↓

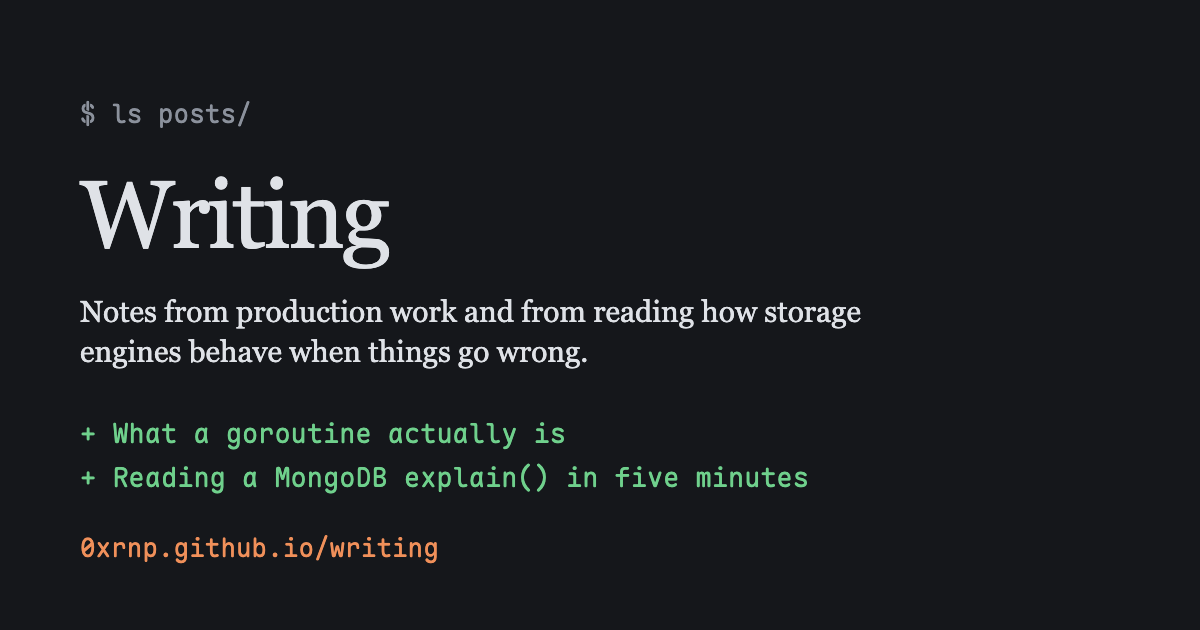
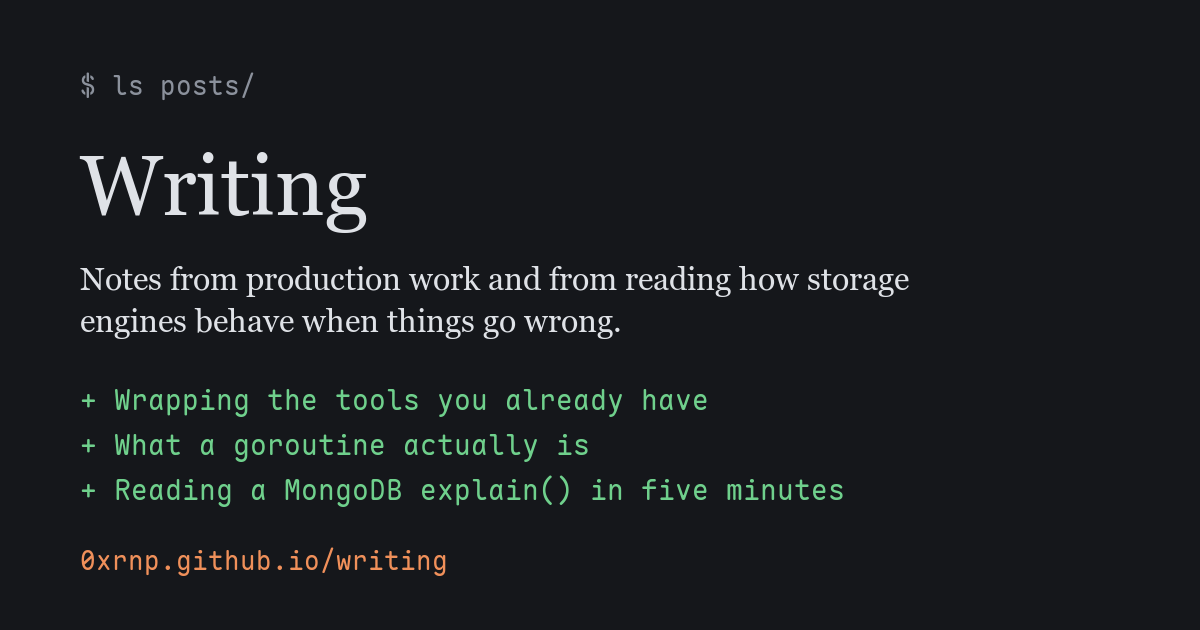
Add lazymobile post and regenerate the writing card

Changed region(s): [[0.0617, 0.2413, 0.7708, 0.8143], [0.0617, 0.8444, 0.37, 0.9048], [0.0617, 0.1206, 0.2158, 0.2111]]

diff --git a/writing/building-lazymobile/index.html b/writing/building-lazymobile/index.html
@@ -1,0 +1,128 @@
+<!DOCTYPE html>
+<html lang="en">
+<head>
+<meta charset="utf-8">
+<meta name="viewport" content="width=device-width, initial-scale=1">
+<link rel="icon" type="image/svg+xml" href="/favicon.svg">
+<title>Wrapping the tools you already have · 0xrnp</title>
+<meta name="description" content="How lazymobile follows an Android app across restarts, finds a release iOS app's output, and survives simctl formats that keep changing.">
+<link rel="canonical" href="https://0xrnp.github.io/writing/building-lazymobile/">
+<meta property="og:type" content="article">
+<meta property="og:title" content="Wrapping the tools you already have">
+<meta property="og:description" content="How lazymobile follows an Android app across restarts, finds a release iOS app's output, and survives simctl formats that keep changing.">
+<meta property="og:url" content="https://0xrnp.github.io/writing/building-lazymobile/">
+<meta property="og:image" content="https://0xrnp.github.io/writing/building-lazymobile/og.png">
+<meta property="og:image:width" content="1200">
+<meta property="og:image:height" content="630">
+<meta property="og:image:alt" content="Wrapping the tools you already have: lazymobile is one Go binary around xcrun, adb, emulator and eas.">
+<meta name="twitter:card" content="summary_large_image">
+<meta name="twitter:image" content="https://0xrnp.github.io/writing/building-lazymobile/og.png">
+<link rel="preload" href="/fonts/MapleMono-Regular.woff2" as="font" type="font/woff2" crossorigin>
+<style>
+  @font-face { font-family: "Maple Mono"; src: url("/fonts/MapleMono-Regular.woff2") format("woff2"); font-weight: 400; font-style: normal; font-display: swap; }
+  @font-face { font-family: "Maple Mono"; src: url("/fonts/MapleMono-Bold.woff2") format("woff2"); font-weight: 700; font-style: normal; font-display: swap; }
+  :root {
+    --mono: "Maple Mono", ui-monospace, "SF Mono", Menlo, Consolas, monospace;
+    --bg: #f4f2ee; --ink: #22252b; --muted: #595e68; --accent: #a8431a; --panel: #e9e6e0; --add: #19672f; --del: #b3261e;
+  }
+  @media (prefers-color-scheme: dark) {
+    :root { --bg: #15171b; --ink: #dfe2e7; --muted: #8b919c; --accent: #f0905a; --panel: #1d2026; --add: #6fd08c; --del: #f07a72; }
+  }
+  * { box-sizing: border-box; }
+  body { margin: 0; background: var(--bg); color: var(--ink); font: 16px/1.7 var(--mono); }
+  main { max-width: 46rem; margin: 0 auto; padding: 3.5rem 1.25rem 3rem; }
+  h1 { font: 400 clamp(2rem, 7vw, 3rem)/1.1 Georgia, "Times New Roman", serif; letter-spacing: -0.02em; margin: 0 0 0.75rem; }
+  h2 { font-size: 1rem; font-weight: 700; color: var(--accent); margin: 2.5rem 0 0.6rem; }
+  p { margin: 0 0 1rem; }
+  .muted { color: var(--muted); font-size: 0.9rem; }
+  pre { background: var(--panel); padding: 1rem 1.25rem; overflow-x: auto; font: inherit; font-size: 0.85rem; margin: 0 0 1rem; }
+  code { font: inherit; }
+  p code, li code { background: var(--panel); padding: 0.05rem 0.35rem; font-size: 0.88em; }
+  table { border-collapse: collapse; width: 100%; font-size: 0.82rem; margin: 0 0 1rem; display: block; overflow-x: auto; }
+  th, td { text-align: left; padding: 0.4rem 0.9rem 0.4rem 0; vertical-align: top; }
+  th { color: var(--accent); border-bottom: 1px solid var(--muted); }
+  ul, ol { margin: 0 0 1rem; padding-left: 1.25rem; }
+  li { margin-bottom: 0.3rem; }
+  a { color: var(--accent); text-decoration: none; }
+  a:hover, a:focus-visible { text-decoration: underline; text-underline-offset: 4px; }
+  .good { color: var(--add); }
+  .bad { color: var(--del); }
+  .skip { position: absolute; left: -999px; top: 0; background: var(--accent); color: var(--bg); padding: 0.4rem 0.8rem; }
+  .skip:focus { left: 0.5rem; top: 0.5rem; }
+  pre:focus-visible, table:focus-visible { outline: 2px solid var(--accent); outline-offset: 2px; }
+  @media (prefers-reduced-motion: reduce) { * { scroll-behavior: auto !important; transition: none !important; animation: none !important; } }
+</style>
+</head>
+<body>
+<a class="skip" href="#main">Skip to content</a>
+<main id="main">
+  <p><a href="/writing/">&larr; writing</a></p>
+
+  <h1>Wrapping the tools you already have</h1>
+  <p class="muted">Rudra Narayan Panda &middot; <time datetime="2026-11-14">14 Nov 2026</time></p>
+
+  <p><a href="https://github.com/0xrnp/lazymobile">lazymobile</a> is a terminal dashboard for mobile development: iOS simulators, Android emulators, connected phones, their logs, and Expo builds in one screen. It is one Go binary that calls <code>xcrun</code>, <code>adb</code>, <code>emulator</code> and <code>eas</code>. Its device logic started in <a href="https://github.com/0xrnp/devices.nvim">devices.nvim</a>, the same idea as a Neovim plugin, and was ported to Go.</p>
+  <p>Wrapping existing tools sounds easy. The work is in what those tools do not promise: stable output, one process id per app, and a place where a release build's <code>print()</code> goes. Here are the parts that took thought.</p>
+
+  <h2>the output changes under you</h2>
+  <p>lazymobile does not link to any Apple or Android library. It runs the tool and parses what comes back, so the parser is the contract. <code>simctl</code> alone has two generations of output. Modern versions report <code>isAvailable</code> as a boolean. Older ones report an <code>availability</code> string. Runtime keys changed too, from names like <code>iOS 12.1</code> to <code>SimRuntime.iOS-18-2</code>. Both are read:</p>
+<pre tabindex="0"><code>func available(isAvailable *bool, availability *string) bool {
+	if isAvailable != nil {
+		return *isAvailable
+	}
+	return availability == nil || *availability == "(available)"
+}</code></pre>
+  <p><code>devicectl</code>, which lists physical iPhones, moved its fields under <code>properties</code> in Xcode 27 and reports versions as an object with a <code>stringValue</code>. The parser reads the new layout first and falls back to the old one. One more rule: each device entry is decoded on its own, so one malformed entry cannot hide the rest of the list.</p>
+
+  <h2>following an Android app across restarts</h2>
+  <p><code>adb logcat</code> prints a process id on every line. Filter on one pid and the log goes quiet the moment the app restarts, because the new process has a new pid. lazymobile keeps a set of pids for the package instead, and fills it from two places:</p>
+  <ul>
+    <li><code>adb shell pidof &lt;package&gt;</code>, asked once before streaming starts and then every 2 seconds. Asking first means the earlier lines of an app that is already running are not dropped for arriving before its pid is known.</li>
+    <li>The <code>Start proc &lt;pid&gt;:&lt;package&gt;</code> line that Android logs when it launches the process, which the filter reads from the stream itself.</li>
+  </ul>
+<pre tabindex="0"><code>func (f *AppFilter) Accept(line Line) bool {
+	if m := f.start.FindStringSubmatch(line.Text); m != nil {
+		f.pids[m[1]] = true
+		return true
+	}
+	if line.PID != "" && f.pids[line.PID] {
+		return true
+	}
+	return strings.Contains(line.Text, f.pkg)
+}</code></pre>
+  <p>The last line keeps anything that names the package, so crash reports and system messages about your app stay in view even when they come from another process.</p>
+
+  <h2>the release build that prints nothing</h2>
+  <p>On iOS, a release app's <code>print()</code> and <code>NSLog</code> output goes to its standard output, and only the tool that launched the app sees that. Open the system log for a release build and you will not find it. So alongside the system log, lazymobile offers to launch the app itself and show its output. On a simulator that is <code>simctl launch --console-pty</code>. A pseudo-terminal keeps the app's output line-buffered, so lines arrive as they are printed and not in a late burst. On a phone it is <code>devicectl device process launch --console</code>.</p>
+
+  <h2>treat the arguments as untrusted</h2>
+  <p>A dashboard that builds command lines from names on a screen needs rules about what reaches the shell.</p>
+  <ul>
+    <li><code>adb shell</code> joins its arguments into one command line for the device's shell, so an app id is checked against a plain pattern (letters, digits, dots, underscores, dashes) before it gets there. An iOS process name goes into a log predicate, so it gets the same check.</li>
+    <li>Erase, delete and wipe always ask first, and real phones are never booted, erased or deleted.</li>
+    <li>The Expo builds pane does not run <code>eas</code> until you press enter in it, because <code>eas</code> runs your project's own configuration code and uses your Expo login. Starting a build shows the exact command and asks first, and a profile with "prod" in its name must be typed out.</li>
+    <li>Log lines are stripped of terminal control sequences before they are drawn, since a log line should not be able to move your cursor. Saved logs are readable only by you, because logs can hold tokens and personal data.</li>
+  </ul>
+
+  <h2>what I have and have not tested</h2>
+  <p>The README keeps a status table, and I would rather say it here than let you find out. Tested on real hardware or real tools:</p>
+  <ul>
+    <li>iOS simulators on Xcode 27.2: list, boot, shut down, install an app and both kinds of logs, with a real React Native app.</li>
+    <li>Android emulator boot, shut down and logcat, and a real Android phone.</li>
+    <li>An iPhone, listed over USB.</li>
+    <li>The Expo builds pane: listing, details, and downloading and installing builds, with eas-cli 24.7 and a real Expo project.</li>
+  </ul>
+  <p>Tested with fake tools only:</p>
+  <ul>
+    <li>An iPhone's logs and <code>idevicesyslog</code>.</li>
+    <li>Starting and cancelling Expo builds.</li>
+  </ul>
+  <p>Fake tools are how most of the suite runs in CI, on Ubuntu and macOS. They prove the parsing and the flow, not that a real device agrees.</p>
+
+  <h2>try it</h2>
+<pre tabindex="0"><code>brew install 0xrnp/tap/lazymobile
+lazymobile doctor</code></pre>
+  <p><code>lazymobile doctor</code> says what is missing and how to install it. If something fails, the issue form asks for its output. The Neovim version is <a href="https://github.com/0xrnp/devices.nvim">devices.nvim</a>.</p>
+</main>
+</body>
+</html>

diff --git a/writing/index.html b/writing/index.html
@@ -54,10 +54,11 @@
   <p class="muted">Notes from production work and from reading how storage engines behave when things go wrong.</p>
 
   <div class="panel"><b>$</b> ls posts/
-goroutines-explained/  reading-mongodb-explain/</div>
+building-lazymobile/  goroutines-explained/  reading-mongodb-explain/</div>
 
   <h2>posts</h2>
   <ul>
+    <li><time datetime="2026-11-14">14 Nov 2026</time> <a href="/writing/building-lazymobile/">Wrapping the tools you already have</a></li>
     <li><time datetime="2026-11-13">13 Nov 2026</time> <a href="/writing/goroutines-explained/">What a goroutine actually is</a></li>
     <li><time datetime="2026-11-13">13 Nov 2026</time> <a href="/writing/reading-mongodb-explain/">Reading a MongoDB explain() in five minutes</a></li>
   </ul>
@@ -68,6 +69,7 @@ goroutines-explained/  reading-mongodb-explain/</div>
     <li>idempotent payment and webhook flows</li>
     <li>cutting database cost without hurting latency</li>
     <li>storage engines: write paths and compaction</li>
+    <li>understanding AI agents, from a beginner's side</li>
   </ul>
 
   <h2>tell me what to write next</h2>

↑

#### Description of the task:
Which lines of the material contain "font"? List them.

#### Result for this exercise:
+<link rel="preload" href="/fonts/MapleMono-Regular.woff2" as="font" type="font/woff2" crossorigin>
+  @font-face { font-family: "Maple Mono"; src: url("/fonts/MapleMono-Regular.woff2") format("woff2"); font-weight: 400; font-style: normal; font-display: swap; }
+  @font-face { font-family: "Maple Mono"; src: url("/fonts/MapleMono-Bold.woff2") format("woff2"); font-weight: 700; font-style: normal; font-display: swap; }
+  body { margin: 0; background: var(--bg); color: var(--ink); font: 16px/1.7 var(--mono); }
+  h1 { font: 400 clamp(2rem, 7vw, 3rem)/1.1 Georgia, "Times New Roman", serif; letter-spacing: -0.02em; margin: 0 0 0.75rem; }
+  h2 { font-size: 1rem; font-weight: 700; color: var(--accent); margin: 2.5rem 0 0.6rem; }
+  .muted { color: var(--muted); font-size: 0.9rem; }
+  pre { background: var(--panel); padding: 1rem 1.25rem; overflow-x: auto; font: inherit; font-size: 0.85rem; margin: 0 0 1rem; }
+  code { font: inherit; }
+  p code, li code { background: var(--panel); padding: 0.05rem 0.35rem; font-size: 0.88em; }
+  table { border-collapse: collapse; width: 100%; font-size: 0.82rem; margin: 0 0 1rem; display: block; overflow-x: auto; }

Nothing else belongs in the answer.